What Are Burn Pits?
Burn pits are large open-air areas of land used to dispose of waste from American bases in Afghanistan, Djibouti, and Iraq after 9/11. Rubber, plastic, as well as medical and human waste, were burned and have released poisonous chemicals into the air. This is why many veterans of Operation Iraqi Freedom and Operation Enduring Freedom have developed illnesses from being exposed to hazardous chemicals.
Burn Pits and Health Hazards
Iraq’s Joint Base Balad was the site of a large burn pit that spanned across more than 10 acres. Air samples taken from the Department of Defense revealed that polycyclic aromatic hydrocarbons, toxic organic halogenated dioxins and furans, and volatile organic compounds (VOCs) were present in the air.
All of these harmful chemicals can damage the cardiovascular and respiratory systems, as well as the skin and dental nervous systems. Several forms of cancer have also been connected to dioxin exposure. TCDD is the main dioxin emitted from burn pits; this was also one of the most potent contaminants in Agent Orange and was linked to cancer.
Does the VA Assume Responsibility for Burn Pit Exposure?
The VA has determined service connections for some illnesses caused by exposure to Agent Orange. However, the VA has not established a presumptive connection for health conditions linked to burning pit exposure.
Presumptive service connection – as in the case of Agent Orange – indicates that the veteran does not have to provide evidence of the connection between their health condition and the in-service event that led to the health issue.

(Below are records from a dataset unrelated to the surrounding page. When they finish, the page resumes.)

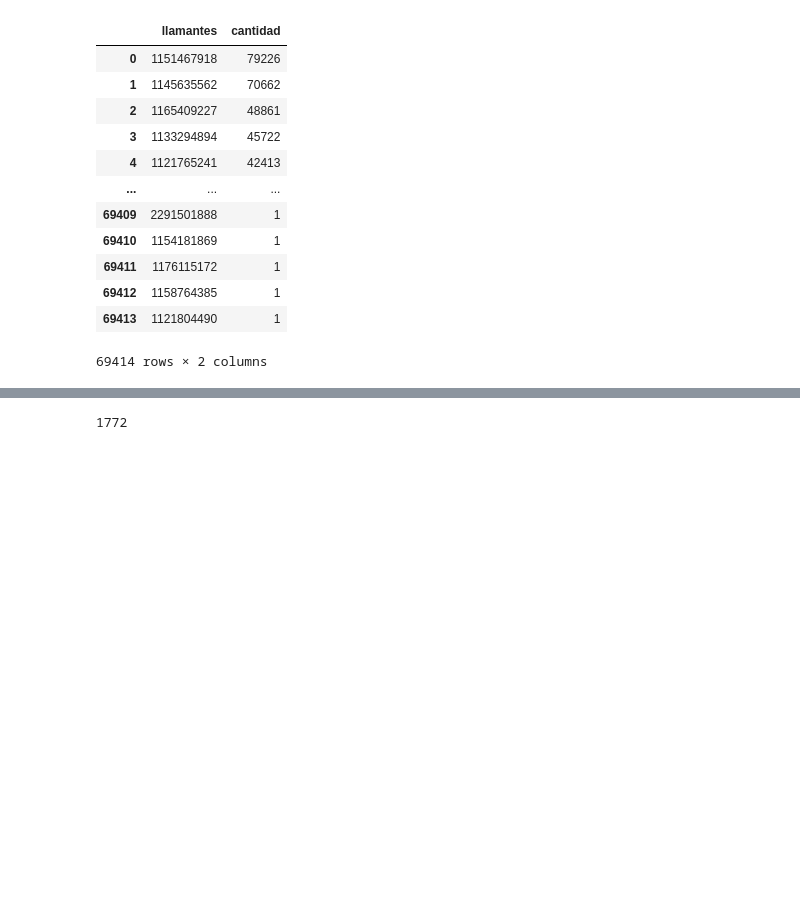
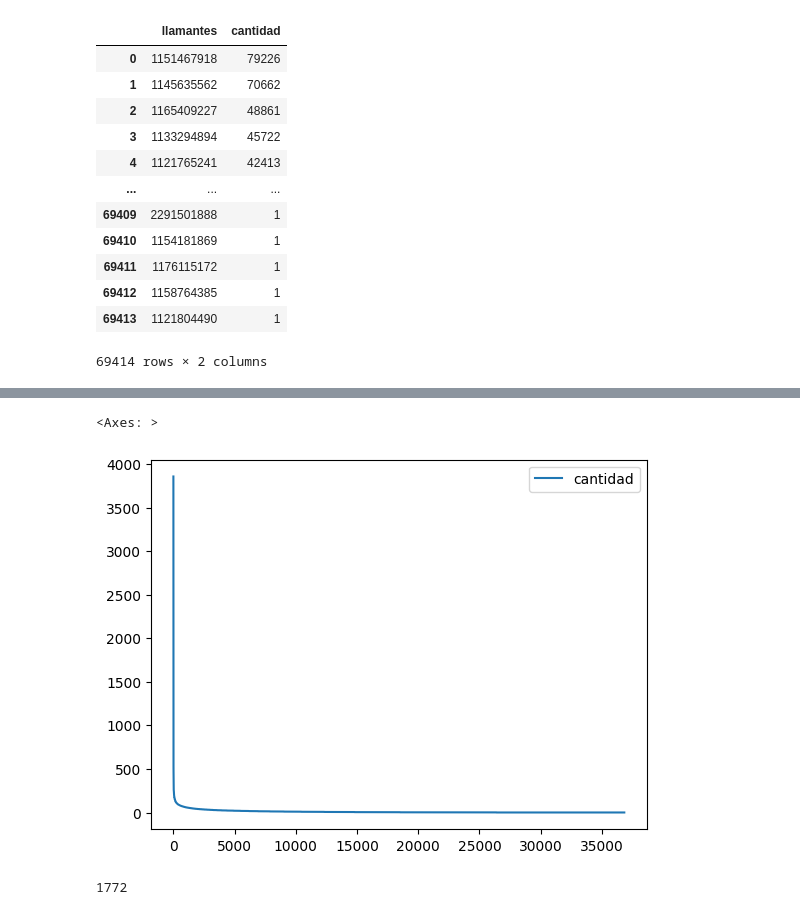
Before and after one commit to raulrm/juzfedlom, a Jupyter notebook: proceso.ipynb, the cells around one changed output, grey strips where cells are left out. Cells and saved outputs as stored; diff of their text form; code cells hidden in the pictures; blank space fills up the shorter version.

```diff
--- a/proceso.ipynb
+++ b/proceso.ipynb
@@ -136,3 +141,8 @@ estadistica_entrantes_cero
+# %%
+estadistica_entrantes_cero.plot(y='cantidad', use_index=True)
+# %% [output]
+<Axes: >
+[figure, added]
 # %%
 estadistica_salientes_cero['cantidad'].nunique()
 # %% [output]
```
Also changed, not shown: parts of 10 cells of this notebook, 15 other files.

The veteran will need to verify that they have a disability listed on the VA’s approved list of illnesses connected to Agent Orange. Also, they will need to check if they were classified as active duty and stationed at one of the bases where the VA has acknowledged the presence of Agent Orange.
Many veterans are hoping to receive presumptive service connections for burn pit cases. However, for now, these are handled on an individual basis. Nevertheless, if you are one of those affected, do not hesitate to reach out to fellow veterans who have gone through a similar situation.
Some common items burned in the pits include paint, rubber, petroleum, wood, rotten food, lubricants, aluminum cans, ammunition, and Styrofoam. This provides even more proof that the smoke that came from burning these materials could be dangerous to humans. However, this is not a complete list, and it is quite possible that more materials were disposed of unsafely.
Burn pits can also create large fires that send rancid, black smoke into the air. The wind will carry the smoke in all directions. People who are miles away from the burn pit could still be exposed to toxic chemicals.
U.S. Department of Labor Ruling
A judge with the US Department of Labor declared that exposure to burn pits was directly connected to a plaintiff’s development of lung disease in February 2018. This decision offers some support to veterans who bring their cases to court.
Common conditions and symptoms of burn pit exposure include acute myeloid leukemia, allergic rhinitis, autoimmune disorders, asthma, and several types of cancer include brain, bone, lung, kidney, and bladder. Some veterans have also developed conjunctivitis and lupus.
Seek Legal Help
You can work with a qualified personal injury lawyer to learn how to receive VA disability benefits if you are a victim of burn pit exposure. An attorney who has experienced working with veterans can explain your rights and help you receive the settlement to which you are rightfully entitled.